Material for the task:
- Opening Delimiter -

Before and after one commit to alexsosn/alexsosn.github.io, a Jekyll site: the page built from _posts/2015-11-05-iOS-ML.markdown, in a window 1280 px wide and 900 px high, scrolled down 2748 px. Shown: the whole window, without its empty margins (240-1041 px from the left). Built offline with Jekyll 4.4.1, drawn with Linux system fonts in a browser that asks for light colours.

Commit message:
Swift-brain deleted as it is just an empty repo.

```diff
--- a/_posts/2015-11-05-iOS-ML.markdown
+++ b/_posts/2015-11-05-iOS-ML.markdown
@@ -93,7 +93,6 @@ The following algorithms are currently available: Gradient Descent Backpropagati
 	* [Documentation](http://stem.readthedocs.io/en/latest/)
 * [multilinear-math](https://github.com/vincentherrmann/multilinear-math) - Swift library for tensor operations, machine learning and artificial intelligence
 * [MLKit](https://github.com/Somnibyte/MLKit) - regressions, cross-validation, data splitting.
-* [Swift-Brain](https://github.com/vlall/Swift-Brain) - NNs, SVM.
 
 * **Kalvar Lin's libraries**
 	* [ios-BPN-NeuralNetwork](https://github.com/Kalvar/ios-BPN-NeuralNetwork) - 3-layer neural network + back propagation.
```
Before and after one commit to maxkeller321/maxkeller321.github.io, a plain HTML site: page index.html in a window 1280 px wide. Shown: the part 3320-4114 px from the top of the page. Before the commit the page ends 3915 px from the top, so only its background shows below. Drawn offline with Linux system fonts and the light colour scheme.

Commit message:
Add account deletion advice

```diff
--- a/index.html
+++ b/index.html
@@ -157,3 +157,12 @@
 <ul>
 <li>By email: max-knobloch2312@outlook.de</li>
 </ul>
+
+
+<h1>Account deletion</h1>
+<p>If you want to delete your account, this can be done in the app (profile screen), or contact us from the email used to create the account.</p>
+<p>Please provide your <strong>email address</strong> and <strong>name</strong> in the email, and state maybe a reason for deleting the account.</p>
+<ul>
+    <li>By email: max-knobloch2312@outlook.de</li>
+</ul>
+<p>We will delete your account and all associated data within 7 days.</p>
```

- Closing Delimiter -

Task directions: Reproduce the data, keeping every line exactly the same.

Response to the task:
Before and after one commit to alexsosn/alexsosn.github.io, a Jekyll site: the page built from _posts/2015-11-05-iOS-ML.markdown, in a window 1280 px wide and 900 px high, scrolled down 2748 px. Shown: the whole window, without its empty margins (240-1041 px from the left). Built offline with Jekyll 4.4.1, drawn with Linux system fonts in a browser that asks for light colours.

Commit message:
Swift-brain deleted as it is just an empty repo.

```diff
--- a/_posts/2015-11-05-iOS-ML.markdown
+++ b/_posts/2015-11-05-iOS-ML.markdown
@@ -93,7 +93,6 @@ The following algorithms are currently available: Gradient Descent Backpropagati
 	* [Documentation](http://stem.readthedocs.io/en/latest/)
 * [multilinear-math](https://github.com/vincentherrmann/multilinear-math) - Swift library for tensor operations, machine learning and artificial intelligence
 * [MLKit](https://github.com/Somnibyte/MLKit) - regressions, cross-validation, data splitting.
-* [Swift-Brain](https://github.com/vlall/Swift-Brain) - NNs, SVM.
 
 * **Kalvar Lin's libraries**
 	* [ios-BPN-NeuralNetwork](https://github.com/Kalvar/ios-BPN-NeuralNetwork) - 3-layer neural network + back propagation.
```
Before and after one commit to maxkeller321/maxkeller321.github.io, a plain HTML site: page index.html in a window 1280 px wide. Shown: the part 3320-4114 px from the top of the page. Before the commit the page ends 3915 px from the top, so only its background shows below. Drawn offline with Linux system fonts and the light colour scheme.

Commit message:
Add account deletion advice

```diff
--- a/index.html
+++ b/index.html
@@ -157,3 +157,12 @@
 <ul>
 <li>By email: max-knobloch2312@outlook.de</li>
 </ul>
+
+
+<h1>Account deletion</h1>
+<p>If you want to delete your account, this can be done in the app (profile screen), or contact us from the email used to create the account.</p>
+<p>Please provide your <strong>email address</strong> and <strong>name</strong> in the email, and state maybe a reason for deleting the account.</p>
+<ul>
+    <li>By email: max-knobloch2312@outlook.de</li>
+</ul>
+<p>We will delete your account and all associated data within 7 days.</p>
```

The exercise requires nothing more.